= Beginning of Section =

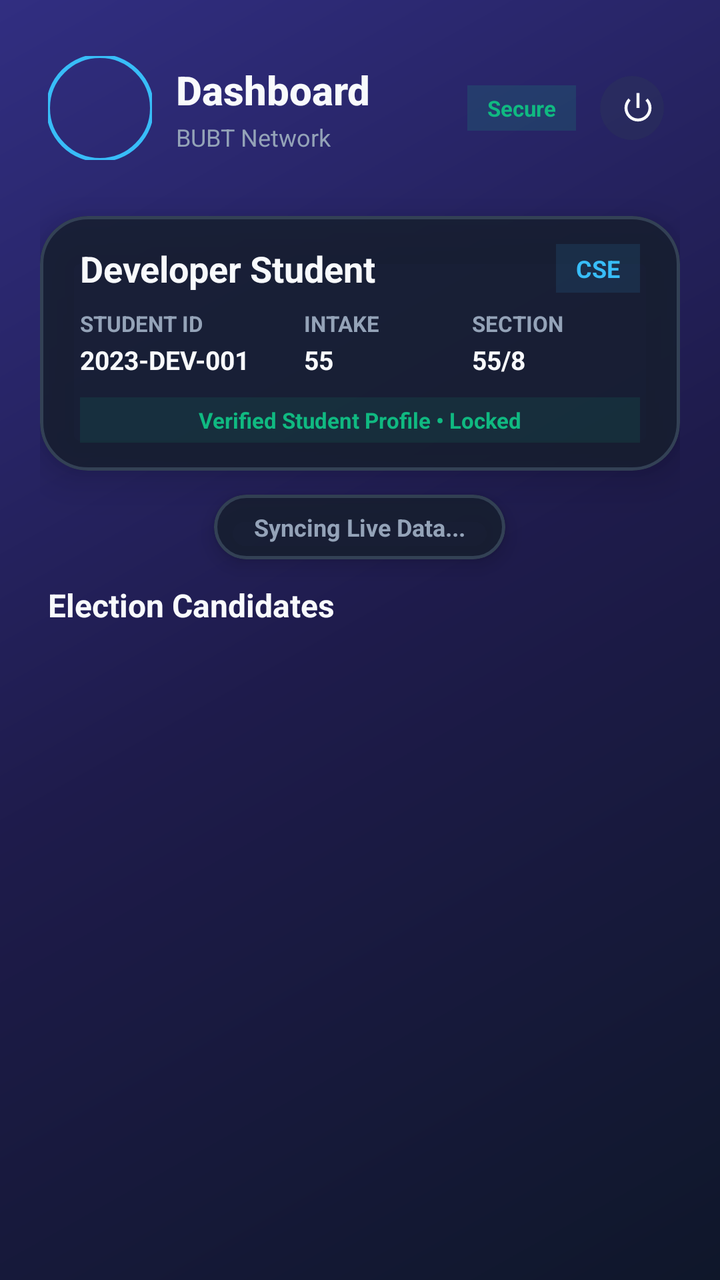
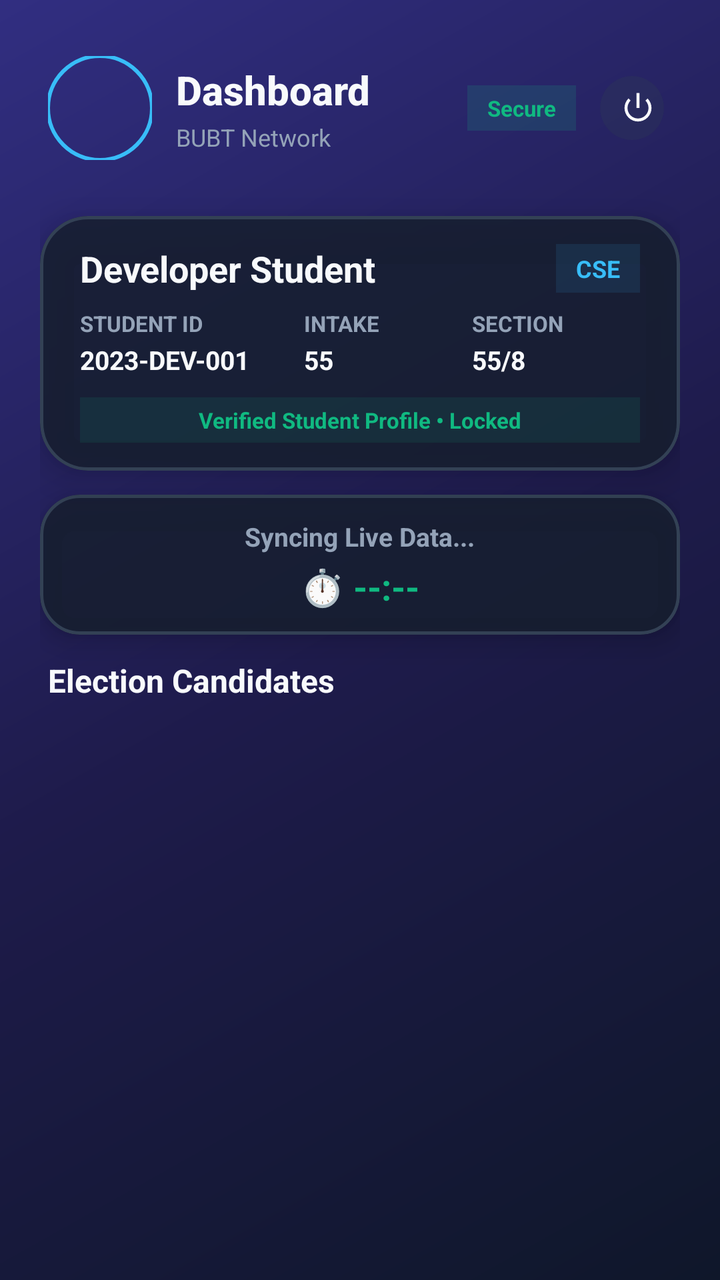

The first picture is an Android layout as it rendered before a commit; the second is the same layout after the commit. The layout source and the unified diff follow.
<!-- AndroidManifest.xml: application theme Theme.CRConnect -->
<!-- res/layout/activity_student_dashboard.xml -->
<?xml version="1.0" encoding="utf-8"?>
<LinearLayout xmlns:android="http://schemas.android.com/apk/res/android"
    xmlns:app="http://schemas.android.com/apk/res-auto"
    xmlns:tools="http://schemas.android.com/tools"
    android:layout_width="match_parent"
    android:layout_height="match_parent"
    android:orientation="vertical"
    android:background="@drawable/bg_gradient"
    android:paddingHorizontal="20dp"
    android:paddingTop="16dp"
    android:paddingBottom="0dp"
    tools:context=".StudentDashboardActivity">

    <include layout="@layout/include_header" />

    
    <com.google.android.material.card.MaterialCardView
        android:layout_width="match_parent"
        android:layout_height="wrap_content"
        app:cardCornerRadius="24dp"
        app:cardElevation="12dp"
        app:cardBackgroundColor="#D9171F2F"
        app:strokeWidth="1.5dp"
        app:strokeColor="#334155"
        android:layout_marginBottom="12dp">

        <LinearLayout
            android:layout_width="match_parent"
            android:layout_height="wrap_content"
            android:orientation="vertical"
            android:paddingHorizontal="20dp"
            android:paddingVertical="14dp">

            <LinearLayout
                android:layout_width="match_parent"
                android:layout_height="wrap_content"
                android:orientation="horizontal"
                android:gravity="center_vertical"
                android:layout_marginBottom="8dp">

                <TextView
                    android:id="@+id/tvStudentName"
                    android:layout_width="0dp"
                    android:layout_height="wrap_content"
                    android:layout_weight="1"
                    android:text="Developer Student"
                    android:textSize="18sp"
                    android:textStyle="bold"
                    android:textColor="#F8FAFC"
                    android:singleLine="true"
                    android:ellipsize="end"/>

                <TextView
                    android:id="@+id/tvStudentDept"
                    android:layout_width="wrap_content"
                    android:layout_height="wrap_content"
                    android:text="CSE"
                    android:textSize="12sp"
                    android:textColor="#38BDF8"
                    android:textStyle="bold"
                    android:background="#1A38BDF8"
                    android:paddingHorizontal="10dp"
                    android:paddingVertical="4dp"
                    android:layout_marginStart="8dp"/>
            </LinearLayout>

            <LinearLayout
                android:layout_width="match_parent"
                android:layout_height="wrap_content"
                android:orientation="horizontal"
                android:baselineAligned="false"
                android:weightSum="3"
                android:layout_marginBottom="10dp">

                <LinearLayout
                    android:layout_width="0dp"
                    android:layout_height="wrap_content"
                    android:layout_weight="1.2"
                    android:orientation="vertical">
                    <TextView android:layout_width="wrap_content" android:layout_height="wrap_content" android:text="STUDENT ID" android:textSize="11sp" android:textColor="#94A3B8" android:textStyle="bold"/>
                    <TextView android:id="@+id/tvStudentDetailsID" android:layout_width="wrap_content" android:layout_height="wrap_content" android:text="2023-DEV-001" android:textSize="13sp" android:textColor="#F8FAFC" android:textStyle="bold" android:layout_marginTop="2dp" android:singleLine="true"/>
                </LinearLayout>

                <LinearLayout
                    android:layout_width="0dp"
                    android:layout_height="wrap_content"
                    android:layout_weight="0.9"
                    android:orientation="vertical">
                    <TextView android:layout_width="wrap_content" android:layout_height="wrap_content" android:text="INTAKE" android:textSize="11sp" android:textColor="#94A3B8" android:textStyle="bold"/>
                    <TextView android:id="@+id/tvStudentIntake" android:layout_width="wrap_content" android:layout_height="wrap_content" android:text="55" android:textSize="13sp" android:textColor="#F8FAFC" android:textStyle="bold" android:layout_marginTop="2dp"/>
                </LinearLayout>

                <LinearLayout
                    android:layout_width="0dp"
                    android:layout_height="wrap_content"
                    android:layout_weight="0.9"
                    android:orientation="vertical">
                    <TextView android:layout_width="wrap_content" android:layout_height="wrap_content" android:text="SECTION" android:textSize="11sp" android:textColor="#94A3B8" android:textStyle="bold"/>
                    <TextView android:id="@+id/tvStudentSection" android:layout_width="wrap_content" android:layout_height="wrap_content" android:text="55/8" android:textSize="13sp" android:textColor="#F8FAFC" android:textStyle="bold" android:layout_marginTop="2dp"/>
                </LinearLayout>
            </LinearLayout>

            <TextView
                android:layout_width="match_parent"
                android:layout_height="wrap_content"
                android:text="Verified Student Profile • Locked"
                android:textSize="11sp"
                android:textColor="#10B981"
                android:textStyle="bold"
                android:gravity="center"
                android:background="#1A10B981"
                android:paddingVertical="4dp"/>
        </LinearLayout>
    </com.google.android.material.card.MaterialCardView>

    
    <com.google.android.material.card.MaterialCardView
        android:layout_width="wrap_content"
        android:layout_height="wrap_content"
        app:cardCornerRadius="100dp"
        app:cardElevation="6dp"
        app:cardBackgroundColor="#D9171F2F"
        app:strokeWidth="1.5dp"
        app:strokeColor="#334155"
        android:layout_gravity="center"
        android:layout_marginBottom="12dp">

        <TextView
            android:id="@+id/tvVotingStatus"
            android:layout_width="wrap_content"
            android:layout_height="wrap_content"
            android:text="Syncing Live Data..."
            android:paddingHorizontal="20dp"
            android:paddingVertical="8dp"
            android:textSize="12sp"
            android:textStyle="bold"
            android:textColor="#94A3B8"/>
    </com.google.android.material.card.MaterialCardView>

    
    <LinearLayout
        android:layout_width="match_parent"
        android:layout_height="0dp"
        android:layout_weight="1"
        android:orientation="vertical"
        android:layout_marginBottom="8dp">

        <TextView
            android:layout_width="wrap_content"
            android:layout_height="wrap_content"
            android:text="Election Candidates"
            android:textSize="16sp"
            android:textStyle="bold"
            android:textColor="#F8FAFC"
            android:layout_marginBottom="8dp"
            android:layout_marginStart="4dp"/>

        <androidx.core.widget.NestedScrollView
            android:layout_width="match_parent"
            android:layout_height="match_parent"
            android:clipToPadding="false"
            android:paddingBottom="24dp"
            android:fillViewport="true">

            <LinearLayout
                android:id="@+id/containerCandidates"
                android:layout_width="match_parent"
                android:layout_height="wrap_content"
                android:orientation="vertical"/>
        </androidx.core.widget.NestedScrollView>
    </LinearLayout>

</LinearLayout>
<!-- res/layout/include_header.xml (included above) -->
<?xml version="1.0" encoding="utf-8"?>
<LinearLayout xmlns:android="http://schemas.android.com/apk/res/android"
    xmlns:app="http://schemas.android.com/apk/res-auto"
    android:layout_width="match_parent"
    android:layout_height="wrap_content"
    android:orientation="horizontal"
    android:gravity="center_vertical"
    android:paddingVertical="12dp"
    android:paddingHorizontal="4dp"
    android:layout_marginBottom="16dp">

    <com.google.android.material.imageview.ShapeableImageView
        android:id="@+id/imgUserProfile"
        android:layout_width="52dp"
        android:layout_height="52dp"
        android:src="@drawable/ic_app_main"
        android:scaleType="centerCrop"
        app:shapeAppearanceOverlay="@style/ShapeAppearance.App.Circular"
        app:strokeWidth="2dp"
        app:strokeColor="#38BDF8"
        android:layout_marginEnd="12dp"/>

    <LinearLayout
        android:layout_width="0dp"
        android:layout_height="wrap_content"
        android:layout_weight="1"
        android:orientation="vertical">

        <TextView
            android:id="@+id/tvHeaderTitle"
            android:layout_width="wrap_content"
            android:layout_height="wrap_content"
            android:text="Dashboard"
            android:textSize="20sp"
            android:textStyle="bold"
            android:textColor="#F8FAFC"
            android:fontFamily="sans-serif-medium"/>

        <TextView
            android:id="@+id/tvHeaderSubtitle"
            android:layout_width="wrap_content"
            android:layout_height="wrap_content"
            android:text="BUBT Network"
            android:textSize="12sp"
            android:textColor="#94A3B8"
            android:layout_marginTop="2dp"
            android:singleLine="true"
            android:ellipsize="end"/>
    </LinearLayout>

    <LinearLayout
        android:layout_width="wrap_content"
        android:layout_height="wrap_content"
        android:orientation="horizontal"
        android:gravity="center_vertical">

        
        <TextView
            android:layout_width="wrap_content"
            android:layout_height="wrap_content"
            android:text="Secure"
            android:textSize="11sp"
            android:textColor="#10B981"
            android:textStyle="bold"
            android:background="#2610B981"
            android:paddingHorizontal="10dp"
            android:paddingVertical="4dp"
            android:layout_marginEnd="8dp"/>

        <com.google.android.material.button.MaterialButton
            android:id="@+id/btnLogout"
            style="@style/Widget.Material3.Button.IconButton"
            android:layout_width="40dp"
            android:layout_height="40dp"
            app:icon="@android:drawable/ic_lock_power_off"
            app:iconTint="#F8FAFC"
            app:iconSize="18dp"
            android:backgroundTint="#26334155"/>
    </LinearLayout>

</LinearLayout>
<!-- resources referenced by this layout -->
<resources>
  <!-- drawable bg_gradient (drawable) -->
  <?xml version="1.0" encoding="utf-8"?>
  <shape xmlns:android="http://schemas.android.com/apk/res/android">
      <gradient
          android:startColor="#0F172A"
          android:centerColor="#1E1B4B"
          android:endColor="#312E81"
          android:angle="135" />
  </shape>
  <!-- drawable ic_app_main: png bitmap (drawable, 915279 bytes) -->
  <style name="ShapeAppearance.App.Circular" parent="ShapeAppearance.Material3.Corner.Full">
          <item name="cornerSize">50%</item>
      </style>
  <style name="Theme.CRConnect" parent="Base.Theme.CRConnect" />
  <style name="Base.Theme.CRConnect" parent="Theme.Material3.DayNight.NoActionBar">
          <item name="colorPrimary">@color/primary</item>
          <item name="colorSecondary">@color/secondary</item>
          <item name="android:windowBackground">@color/background</item>
          <item name="colorSurface">@color/surface</item>
          <item name="colorOnSurface">@color/text_primary</item>
          <item name="colorOnSurfaceVariant">@color/text_secondary</item>
          <item name="colorError">@color/error</item>
          <item name="android:windowActivityTransitions">true</item>
      </style>
  <color name="primary">#6366F1</color>
  <color name="secondary">#06B6D4</color>
  <color name="background">#0F172A</color>
  <color name="surface">#1E293B</color>
  <color name="text_primary">#F8FAFC</color>
  <color name="text_secondary">#94A3B8</color>
  <color name="error">#EF4444</color>
</resources>

<!-- the commit's change to res/layout/activity_student_dashboard.xml (unified diff, before → after) -->
@@ -115,26 +115,45 @@
 
     
     <com.google.android.material.card.MaterialCardView
-        android:layout_width="wrap_content"
-        android:layout_height="wrap_content"
-        app:cardCornerRadius="100dp"
-        app:cardElevation="6dp"
+        android:id="@+id/cardStudentTimerStatus"
+        android:layout_width="match_parent"
+        android:layout_height="wrap_content"
+        app:cardCornerRadius="20dp"
+        app:cardElevation="8dp"
         app:cardBackgroundColor="#D9171F2F"
         app:strokeWidth="1.5dp"
         app:strokeColor="#334155"
-        android:layout_gravity="center"
         android:layout_marginBottom="12dp">
 
-        <TextView
-            android:id="@+id/tvVotingStatus"
-            android:layout_width="wrap_content"
-            android:layout_height="wrap_content"
-            android:text="Syncing Live Data..."
-            android:paddingHorizontal="20dp"
-            android:paddingVertical="8dp"
-            android:textSize="12sp"
-            android:textStyle="bold"
-            android:textColor="#94A3B8"/>
+        <LinearLayout
+            android:layout_width="match_parent"
+            android:layout_height="wrap_content"
+            android:orientation="vertical"
+            android:gravity="center"
+            android:paddingHorizontal="16dp"
+            android:paddingVertical="12dp">
+
+            <TextView
+                android:id="@+id/tvVotingStatus"
+                android:layout_width="wrap_content"
+                android:layout_height="wrap_content"
+                android:text="Syncing Live Data..."
+                android:textSize="13sp"
+                android:textStyle="bold"
+                android:textColor="#94A3B8"
+                android:gravity="center"/>
+
+            <TextView
+                android:id="@+id/tvStudentCountdown"
+                android:layout_width="wrap_content"
+                android:layout_height="wrap_content"
+                android:text="⏱️ --:--"
+                android:textSize="18sp"
+                android:textStyle="bold"
+                android:textColor="#10B981"
+                android:layout_marginTop="4dp"
+                android:gravity="center"/>
+        </LinearLayout>
     </com.google.android.material.card.MaterialCardView>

= End of Section =

# Exercise objective
Filter the listing down to the lines holding the word "paddingVertical", and return those.

# Solution to this exercise
            android:paddingVertical="14dp">
                    android:paddingVertical="4dp"
                android:paddingVertical="4dp"/>
            android:paddingVertical="8dp"
    android:paddingVertical="12dp"
            android:paddingVertical="4dp"
-            android:paddingVertical="8dp"
+            android:paddingVertical="12dp">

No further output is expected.